=== INFORMATION PROVIDED ===
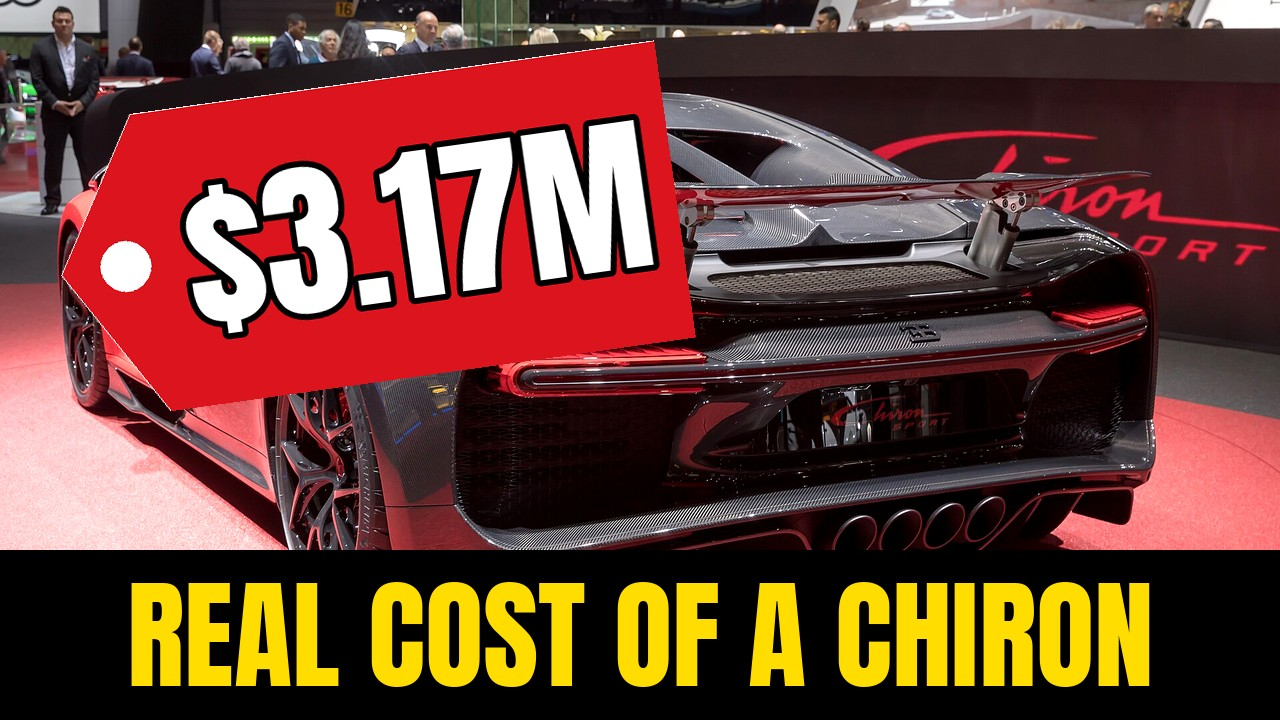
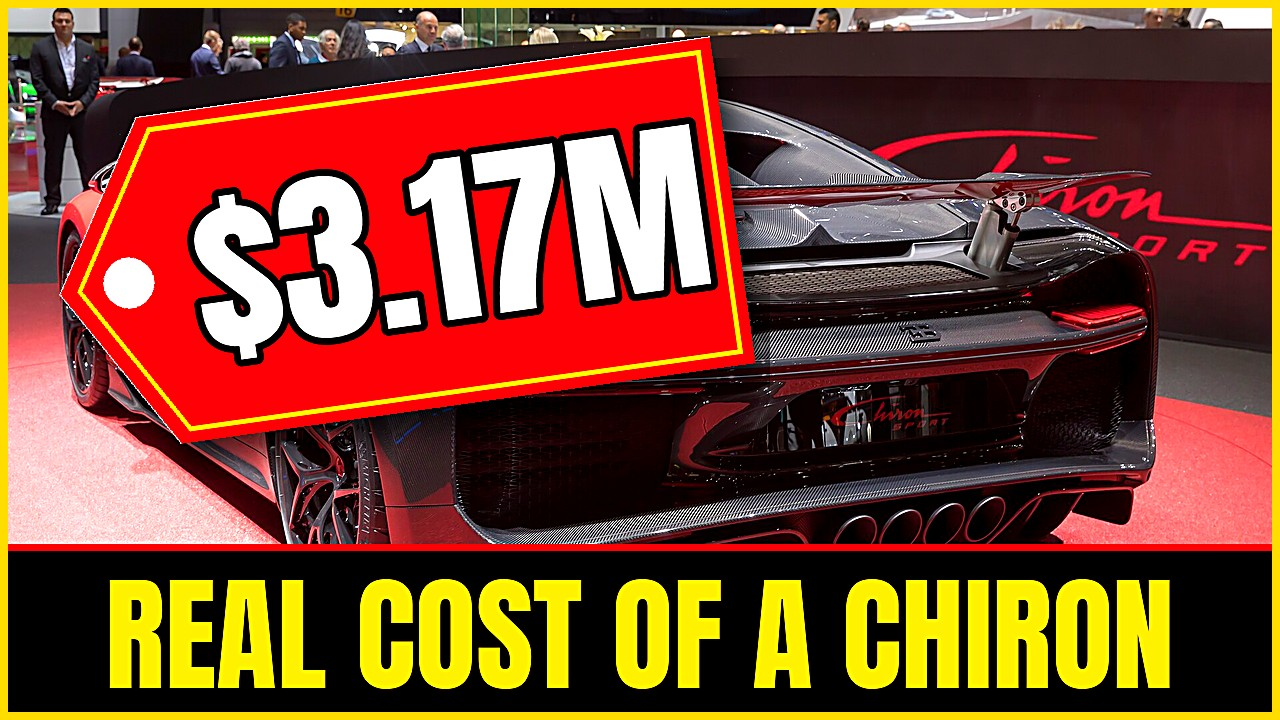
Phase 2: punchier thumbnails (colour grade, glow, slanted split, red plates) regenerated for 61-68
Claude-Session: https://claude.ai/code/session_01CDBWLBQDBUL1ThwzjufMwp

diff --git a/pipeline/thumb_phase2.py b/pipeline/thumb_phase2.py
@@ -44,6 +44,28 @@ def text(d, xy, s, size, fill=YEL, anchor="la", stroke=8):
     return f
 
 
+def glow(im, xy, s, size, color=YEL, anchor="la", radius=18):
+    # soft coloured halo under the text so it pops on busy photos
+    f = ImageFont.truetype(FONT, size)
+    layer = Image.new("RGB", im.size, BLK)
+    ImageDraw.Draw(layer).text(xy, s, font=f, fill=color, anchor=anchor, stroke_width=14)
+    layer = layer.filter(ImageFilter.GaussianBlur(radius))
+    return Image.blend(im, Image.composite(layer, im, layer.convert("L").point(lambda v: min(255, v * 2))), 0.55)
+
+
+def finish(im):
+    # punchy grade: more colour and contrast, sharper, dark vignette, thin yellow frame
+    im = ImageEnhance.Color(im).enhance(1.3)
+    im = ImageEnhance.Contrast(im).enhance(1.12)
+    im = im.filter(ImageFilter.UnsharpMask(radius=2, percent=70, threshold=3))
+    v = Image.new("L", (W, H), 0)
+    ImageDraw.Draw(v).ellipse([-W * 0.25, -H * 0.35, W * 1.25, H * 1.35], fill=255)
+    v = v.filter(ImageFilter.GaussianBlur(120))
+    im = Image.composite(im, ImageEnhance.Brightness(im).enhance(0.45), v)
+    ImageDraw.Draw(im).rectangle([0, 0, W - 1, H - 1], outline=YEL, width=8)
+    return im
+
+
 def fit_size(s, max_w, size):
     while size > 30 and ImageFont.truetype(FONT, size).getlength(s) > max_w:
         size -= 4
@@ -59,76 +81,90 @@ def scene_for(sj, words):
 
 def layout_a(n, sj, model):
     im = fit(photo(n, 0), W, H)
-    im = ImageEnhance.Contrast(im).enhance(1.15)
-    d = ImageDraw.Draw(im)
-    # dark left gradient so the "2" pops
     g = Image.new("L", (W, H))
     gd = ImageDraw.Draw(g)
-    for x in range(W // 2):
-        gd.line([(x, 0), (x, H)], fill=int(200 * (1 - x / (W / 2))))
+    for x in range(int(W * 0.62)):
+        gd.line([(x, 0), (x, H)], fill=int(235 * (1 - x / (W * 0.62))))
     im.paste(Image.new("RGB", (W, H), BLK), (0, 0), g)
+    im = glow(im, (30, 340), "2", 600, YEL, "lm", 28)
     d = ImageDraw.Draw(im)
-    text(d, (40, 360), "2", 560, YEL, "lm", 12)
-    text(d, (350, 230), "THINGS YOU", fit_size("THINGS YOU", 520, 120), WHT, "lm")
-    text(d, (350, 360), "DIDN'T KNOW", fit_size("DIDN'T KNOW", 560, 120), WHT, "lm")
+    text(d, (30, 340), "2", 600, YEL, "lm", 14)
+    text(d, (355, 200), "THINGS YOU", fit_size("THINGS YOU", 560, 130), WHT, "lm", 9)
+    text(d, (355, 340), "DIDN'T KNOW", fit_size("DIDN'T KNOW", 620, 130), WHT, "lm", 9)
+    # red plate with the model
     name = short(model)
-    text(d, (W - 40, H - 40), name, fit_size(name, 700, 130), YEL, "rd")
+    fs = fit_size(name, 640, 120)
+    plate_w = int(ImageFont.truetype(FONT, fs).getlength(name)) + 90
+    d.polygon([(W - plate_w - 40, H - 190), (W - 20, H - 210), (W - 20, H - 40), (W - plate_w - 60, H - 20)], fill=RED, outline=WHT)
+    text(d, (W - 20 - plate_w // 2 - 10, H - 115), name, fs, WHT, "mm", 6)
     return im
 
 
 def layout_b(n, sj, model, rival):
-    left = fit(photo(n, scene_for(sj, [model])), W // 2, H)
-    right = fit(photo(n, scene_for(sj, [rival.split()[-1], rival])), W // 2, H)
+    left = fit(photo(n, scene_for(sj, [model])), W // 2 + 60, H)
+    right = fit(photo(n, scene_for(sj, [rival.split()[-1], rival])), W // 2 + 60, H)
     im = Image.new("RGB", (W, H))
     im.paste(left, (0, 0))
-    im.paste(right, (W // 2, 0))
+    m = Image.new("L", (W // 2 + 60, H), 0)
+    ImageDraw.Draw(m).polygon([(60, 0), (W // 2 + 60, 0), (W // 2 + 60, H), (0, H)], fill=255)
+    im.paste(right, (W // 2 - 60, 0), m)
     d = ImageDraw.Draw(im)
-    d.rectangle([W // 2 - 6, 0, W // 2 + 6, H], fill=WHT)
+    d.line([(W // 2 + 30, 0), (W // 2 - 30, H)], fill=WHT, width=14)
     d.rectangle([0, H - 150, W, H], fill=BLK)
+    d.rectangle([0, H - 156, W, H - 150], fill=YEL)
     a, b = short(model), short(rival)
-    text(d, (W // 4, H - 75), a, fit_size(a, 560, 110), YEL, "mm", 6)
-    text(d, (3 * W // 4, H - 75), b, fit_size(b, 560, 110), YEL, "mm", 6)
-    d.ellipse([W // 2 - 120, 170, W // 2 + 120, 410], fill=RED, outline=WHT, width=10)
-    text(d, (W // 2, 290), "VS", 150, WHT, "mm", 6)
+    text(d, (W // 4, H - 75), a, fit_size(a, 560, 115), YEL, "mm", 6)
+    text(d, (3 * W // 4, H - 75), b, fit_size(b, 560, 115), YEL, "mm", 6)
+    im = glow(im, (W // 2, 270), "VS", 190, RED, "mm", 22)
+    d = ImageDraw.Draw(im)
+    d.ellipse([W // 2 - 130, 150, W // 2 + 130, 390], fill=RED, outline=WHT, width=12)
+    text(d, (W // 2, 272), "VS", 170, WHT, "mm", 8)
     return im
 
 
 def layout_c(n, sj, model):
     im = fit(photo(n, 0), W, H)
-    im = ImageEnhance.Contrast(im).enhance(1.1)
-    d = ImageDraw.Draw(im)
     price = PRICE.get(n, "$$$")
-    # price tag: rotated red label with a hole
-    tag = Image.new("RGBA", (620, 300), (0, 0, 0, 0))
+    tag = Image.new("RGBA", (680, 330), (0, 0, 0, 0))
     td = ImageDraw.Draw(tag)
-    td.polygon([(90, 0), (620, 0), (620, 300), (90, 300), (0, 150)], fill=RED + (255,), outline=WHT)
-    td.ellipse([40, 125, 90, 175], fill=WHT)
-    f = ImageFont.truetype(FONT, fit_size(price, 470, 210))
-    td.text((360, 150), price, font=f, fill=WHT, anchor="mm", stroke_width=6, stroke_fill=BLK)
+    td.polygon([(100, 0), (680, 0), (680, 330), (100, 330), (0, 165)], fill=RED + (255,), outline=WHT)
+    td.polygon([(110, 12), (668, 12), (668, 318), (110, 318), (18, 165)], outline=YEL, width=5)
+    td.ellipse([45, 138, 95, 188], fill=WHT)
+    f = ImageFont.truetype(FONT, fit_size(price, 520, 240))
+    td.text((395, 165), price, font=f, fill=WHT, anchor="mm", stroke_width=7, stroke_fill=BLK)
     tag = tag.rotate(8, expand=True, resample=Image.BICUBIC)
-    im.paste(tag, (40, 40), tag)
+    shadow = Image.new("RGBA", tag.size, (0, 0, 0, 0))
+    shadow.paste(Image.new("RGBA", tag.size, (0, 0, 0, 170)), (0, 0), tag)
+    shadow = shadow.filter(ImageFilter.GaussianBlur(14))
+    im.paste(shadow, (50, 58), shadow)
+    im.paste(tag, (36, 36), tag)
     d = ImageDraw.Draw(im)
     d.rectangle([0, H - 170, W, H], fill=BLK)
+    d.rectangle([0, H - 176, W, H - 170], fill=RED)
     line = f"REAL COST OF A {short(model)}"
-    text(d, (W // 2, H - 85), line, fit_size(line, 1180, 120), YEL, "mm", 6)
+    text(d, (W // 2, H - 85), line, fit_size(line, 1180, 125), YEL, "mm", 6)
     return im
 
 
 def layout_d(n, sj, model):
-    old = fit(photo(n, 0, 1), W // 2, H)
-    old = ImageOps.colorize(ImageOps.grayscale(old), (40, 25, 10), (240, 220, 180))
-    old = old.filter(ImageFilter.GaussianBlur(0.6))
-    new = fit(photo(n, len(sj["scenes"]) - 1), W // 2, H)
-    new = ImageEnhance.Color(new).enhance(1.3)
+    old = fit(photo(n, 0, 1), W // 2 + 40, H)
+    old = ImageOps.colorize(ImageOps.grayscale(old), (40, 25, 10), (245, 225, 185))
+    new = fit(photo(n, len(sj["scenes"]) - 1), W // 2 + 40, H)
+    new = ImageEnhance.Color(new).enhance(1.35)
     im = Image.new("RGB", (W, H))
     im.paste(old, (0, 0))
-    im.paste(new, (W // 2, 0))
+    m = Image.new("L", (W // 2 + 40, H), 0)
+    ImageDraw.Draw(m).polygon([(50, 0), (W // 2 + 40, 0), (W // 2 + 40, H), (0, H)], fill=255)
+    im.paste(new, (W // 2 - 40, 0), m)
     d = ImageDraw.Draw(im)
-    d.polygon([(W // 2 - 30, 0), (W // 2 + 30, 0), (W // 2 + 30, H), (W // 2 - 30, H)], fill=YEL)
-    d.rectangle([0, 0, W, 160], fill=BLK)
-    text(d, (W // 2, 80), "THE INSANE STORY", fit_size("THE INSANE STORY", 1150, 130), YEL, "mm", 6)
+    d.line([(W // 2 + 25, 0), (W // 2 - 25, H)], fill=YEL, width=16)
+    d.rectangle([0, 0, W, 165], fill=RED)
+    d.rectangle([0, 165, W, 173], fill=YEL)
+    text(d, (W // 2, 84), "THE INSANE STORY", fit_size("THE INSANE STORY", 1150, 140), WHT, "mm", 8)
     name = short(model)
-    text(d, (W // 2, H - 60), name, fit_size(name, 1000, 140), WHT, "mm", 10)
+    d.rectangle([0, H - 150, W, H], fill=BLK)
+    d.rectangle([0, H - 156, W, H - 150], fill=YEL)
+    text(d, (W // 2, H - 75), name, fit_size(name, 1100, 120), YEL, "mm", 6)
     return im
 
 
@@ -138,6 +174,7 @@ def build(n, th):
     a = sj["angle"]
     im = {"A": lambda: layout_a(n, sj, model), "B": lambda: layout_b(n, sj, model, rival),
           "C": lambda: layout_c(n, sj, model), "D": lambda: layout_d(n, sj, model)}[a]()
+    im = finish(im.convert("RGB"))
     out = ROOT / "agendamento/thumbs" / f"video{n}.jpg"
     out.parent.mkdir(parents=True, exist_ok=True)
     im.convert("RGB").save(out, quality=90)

---

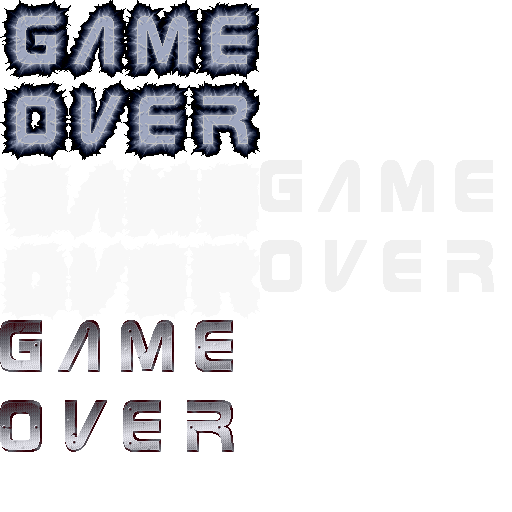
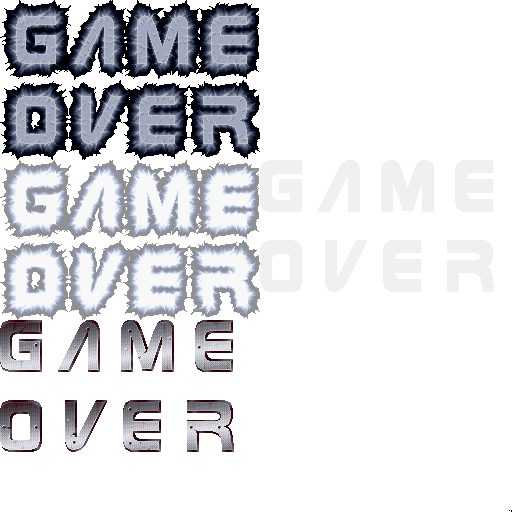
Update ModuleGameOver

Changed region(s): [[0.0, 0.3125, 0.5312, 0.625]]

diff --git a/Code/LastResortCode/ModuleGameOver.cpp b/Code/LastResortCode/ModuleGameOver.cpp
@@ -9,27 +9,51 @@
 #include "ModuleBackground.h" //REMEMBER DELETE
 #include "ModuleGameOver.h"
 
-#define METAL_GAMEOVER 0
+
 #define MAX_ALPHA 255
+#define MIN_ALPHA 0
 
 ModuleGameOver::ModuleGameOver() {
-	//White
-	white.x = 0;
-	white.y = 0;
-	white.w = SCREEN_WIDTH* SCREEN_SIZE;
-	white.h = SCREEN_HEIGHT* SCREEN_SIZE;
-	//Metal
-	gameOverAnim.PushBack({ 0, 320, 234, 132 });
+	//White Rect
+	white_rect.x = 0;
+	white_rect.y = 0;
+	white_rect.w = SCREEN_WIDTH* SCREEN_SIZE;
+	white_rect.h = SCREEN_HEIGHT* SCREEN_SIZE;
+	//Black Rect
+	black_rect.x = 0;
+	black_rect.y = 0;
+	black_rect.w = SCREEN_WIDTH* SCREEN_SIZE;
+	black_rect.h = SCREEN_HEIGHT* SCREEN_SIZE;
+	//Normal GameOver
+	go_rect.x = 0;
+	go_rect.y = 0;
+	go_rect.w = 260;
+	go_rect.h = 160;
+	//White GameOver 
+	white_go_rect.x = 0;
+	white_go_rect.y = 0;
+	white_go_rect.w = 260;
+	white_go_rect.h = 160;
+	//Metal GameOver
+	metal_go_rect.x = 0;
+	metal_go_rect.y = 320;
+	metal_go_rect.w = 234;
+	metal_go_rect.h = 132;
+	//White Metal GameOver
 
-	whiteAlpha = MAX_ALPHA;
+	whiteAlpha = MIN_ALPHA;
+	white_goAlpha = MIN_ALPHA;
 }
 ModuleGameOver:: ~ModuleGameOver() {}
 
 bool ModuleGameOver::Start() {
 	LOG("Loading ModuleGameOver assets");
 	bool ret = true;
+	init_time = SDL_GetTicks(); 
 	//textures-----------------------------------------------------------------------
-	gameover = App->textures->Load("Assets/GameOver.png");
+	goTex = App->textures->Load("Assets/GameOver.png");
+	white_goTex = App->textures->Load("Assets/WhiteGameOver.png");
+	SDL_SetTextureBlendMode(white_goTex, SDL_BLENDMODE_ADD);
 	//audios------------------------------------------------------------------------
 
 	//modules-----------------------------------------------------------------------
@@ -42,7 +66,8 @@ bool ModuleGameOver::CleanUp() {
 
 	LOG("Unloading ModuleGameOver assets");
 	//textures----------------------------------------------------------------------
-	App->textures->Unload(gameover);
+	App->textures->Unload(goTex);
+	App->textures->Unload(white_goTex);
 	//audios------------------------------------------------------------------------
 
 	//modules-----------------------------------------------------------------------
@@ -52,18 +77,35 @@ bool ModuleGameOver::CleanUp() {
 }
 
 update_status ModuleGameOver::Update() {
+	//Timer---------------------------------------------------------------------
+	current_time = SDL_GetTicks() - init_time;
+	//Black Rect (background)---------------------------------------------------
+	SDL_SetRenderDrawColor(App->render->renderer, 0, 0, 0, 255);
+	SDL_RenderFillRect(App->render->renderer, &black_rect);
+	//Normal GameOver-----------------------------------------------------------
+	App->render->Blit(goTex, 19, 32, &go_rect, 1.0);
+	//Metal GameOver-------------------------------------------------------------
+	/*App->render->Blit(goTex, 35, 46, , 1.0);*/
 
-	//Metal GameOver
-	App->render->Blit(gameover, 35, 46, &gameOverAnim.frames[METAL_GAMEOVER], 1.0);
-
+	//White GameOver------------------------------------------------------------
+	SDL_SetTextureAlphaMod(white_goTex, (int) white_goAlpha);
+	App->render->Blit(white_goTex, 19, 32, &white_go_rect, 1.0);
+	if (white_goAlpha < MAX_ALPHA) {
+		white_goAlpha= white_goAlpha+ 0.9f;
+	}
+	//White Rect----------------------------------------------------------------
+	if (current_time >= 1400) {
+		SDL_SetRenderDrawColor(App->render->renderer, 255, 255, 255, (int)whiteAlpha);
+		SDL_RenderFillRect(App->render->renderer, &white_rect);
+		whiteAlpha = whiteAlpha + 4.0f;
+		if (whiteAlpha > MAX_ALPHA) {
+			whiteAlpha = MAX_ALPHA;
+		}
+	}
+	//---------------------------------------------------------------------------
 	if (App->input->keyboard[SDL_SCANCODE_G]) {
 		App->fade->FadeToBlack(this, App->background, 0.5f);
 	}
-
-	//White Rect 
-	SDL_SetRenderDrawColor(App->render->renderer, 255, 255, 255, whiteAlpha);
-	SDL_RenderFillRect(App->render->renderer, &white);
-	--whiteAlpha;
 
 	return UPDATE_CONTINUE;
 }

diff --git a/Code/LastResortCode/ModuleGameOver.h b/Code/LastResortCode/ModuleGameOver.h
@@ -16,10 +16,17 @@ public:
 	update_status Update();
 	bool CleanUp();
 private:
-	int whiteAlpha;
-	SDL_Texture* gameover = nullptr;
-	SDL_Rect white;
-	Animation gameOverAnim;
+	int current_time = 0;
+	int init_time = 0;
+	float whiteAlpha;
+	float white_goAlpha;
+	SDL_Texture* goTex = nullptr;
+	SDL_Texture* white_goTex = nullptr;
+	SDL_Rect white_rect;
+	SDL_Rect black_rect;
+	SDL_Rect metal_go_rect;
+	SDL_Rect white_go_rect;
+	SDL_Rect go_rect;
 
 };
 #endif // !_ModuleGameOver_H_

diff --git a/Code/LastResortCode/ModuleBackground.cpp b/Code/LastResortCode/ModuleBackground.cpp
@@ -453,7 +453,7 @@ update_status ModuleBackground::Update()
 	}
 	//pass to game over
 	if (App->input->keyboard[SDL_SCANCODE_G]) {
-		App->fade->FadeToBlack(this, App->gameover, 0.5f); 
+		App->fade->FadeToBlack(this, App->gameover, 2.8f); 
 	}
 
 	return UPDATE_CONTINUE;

=== AIM OF THE TASK ===
Could you repeat exactly the lines above from the line with "rival])), W // 2, H)" up to and including the line with "H)], fill=WHT, width=14)", and only those?

=== TASK SOLUTION ===
-    right = fit(photo(n, scene_for(sj, [rival.split()[-1], rival])), W // 2, H)
+    left = fit(photo(n, scene_for(sj, [model])), W // 2 + 60, H)
+    right = fit(photo(n, scene_for(sj, [rival.split()[-1], rival])), W // 2 + 60, H)
     im = Image.new("RGB", (W, H))
     im.paste(left, (0, 0))
-    im.paste(right, (W // 2, 0))
+    m = Image.new("L", (W // 2 + 60, H), 0)
+    ImageDraw.Draw(m).polygon([(60, 0), (W // 2 + 60, 0), (W // 2 + 60, H), (0, H)], fill=255)
+    im.paste(right, (W // 2 - 60, 0), m)
     d = ImageDraw.Draw(im)
-    d.rectangle([W // 2 - 6, 0, W // 2 + 6, H], fill=WHT)
+    d.line([(W // 2 + 30, 0), (W // 2 - 30, H)], fill=WHT, width=14)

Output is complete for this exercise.